Well, at least Frantz (2016) was like a breath of fresh air.  Playing with colour and black and white to mark emotions and being in the moment was definitely the part I loved the most. Being grounded, falling in love and failing in love and the plot twist absolutely unbelievable. My intuition failed me this time (and it never does). This time, “it’s not what you think” worked too good.

That being said, I already missed a movie because the previous one was way longer than I expected, but it’s alright. There are 7 days left and a lot to see.

 

learning to fly

 

When I first fell in love with the Pink Floyd it was through Wish you were here. Highly curious and instantly attracted by the playful notes, in the adolescent era of rage and rejection (my top 3 were Metallica, Marilyn Manson and a Romanian indie band called OCS) the little song reached my softer side (I also liked folk) and I knew I wanted more.

The second time I fell in love with Pink Floyd was when I bought The dark side of the moon.

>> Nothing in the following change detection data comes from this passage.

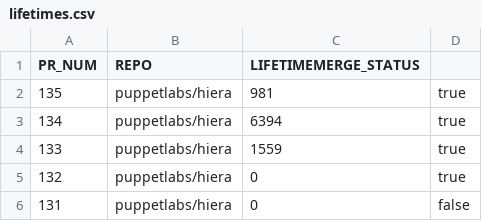
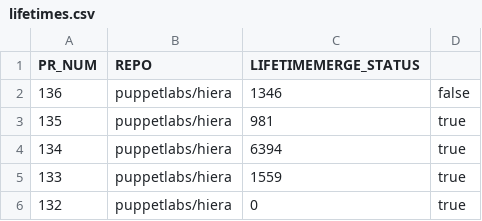
Before and after one commit to puppetlabs-toy-chest/puppet_community_data, a CSV file: data/lifetimes.csv, drawn as a sheet; only a part is shown; the shorter side is filled out with more unchanged rows.

Commit message:
Write Facter and Hiera  pull requests to database
Make the required changes in order to collect pull requests from
the puppetlabs facter and hiera repositories and write each closed
pull request to the database.

```diff
--- a/data/lifetimes.csv
+++ b/data/lifetimes.csv
@@ -1,2 +1,3 @@
 PR_NUM,REPO,LIFETIMEMERGE_STATUS
+136,puppetlabs/hiera,1346,false
 135,puppetlabs/hiera,981,true
```
Also changed, not shown: 3 other files.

I was 18.

Year after year their music, whether made by one or all of them, grew on me. Funny thing, it was never in my head, on my mind but let itself listened to when I most needed it.

Third time I fell in love with the Pink Floyd I was 21 and a half and just discovered the Division Bell. I found myself in a situation that suited perfectly every song of the album and I was obsessively playing it.

Eventually over time I got to discover all the other albums and singles and films and tours but now it’s all about Learning to fly. Today, 13 years later.

It was about damn time.

 

*photos taken at the Pink Floyd exhibition: Their mortal remains, @ Victoria&Albert Museum, London

*chapter 4, where I’m trying to go back

time flowed from the end to the beginning of life (Dictionary of the Khazars, M. Pavic)

garden

there are only the ghosts of spiders from that corner in our balcony, that corner where we used to listen to the town’s urban dogs and cats and where we smoked our evenings out before going to sleep.

There’s only the smell of the neighbourhood’s smokehouses and of our spoken, sometimes written words; the smell of paper.

The blackness of our garden and our silence, fear digging up the ground; the earth, our roots digging themselves up amongst bunches of poppy flowers and spring onions, fresh garlic waking up its leaves with a sound so strange (like a howling), this green werewolf.

Our roots, our insectariums, our herbarium – a systematically arranged collection of dried plants.

And then a song to deeply fall asleep.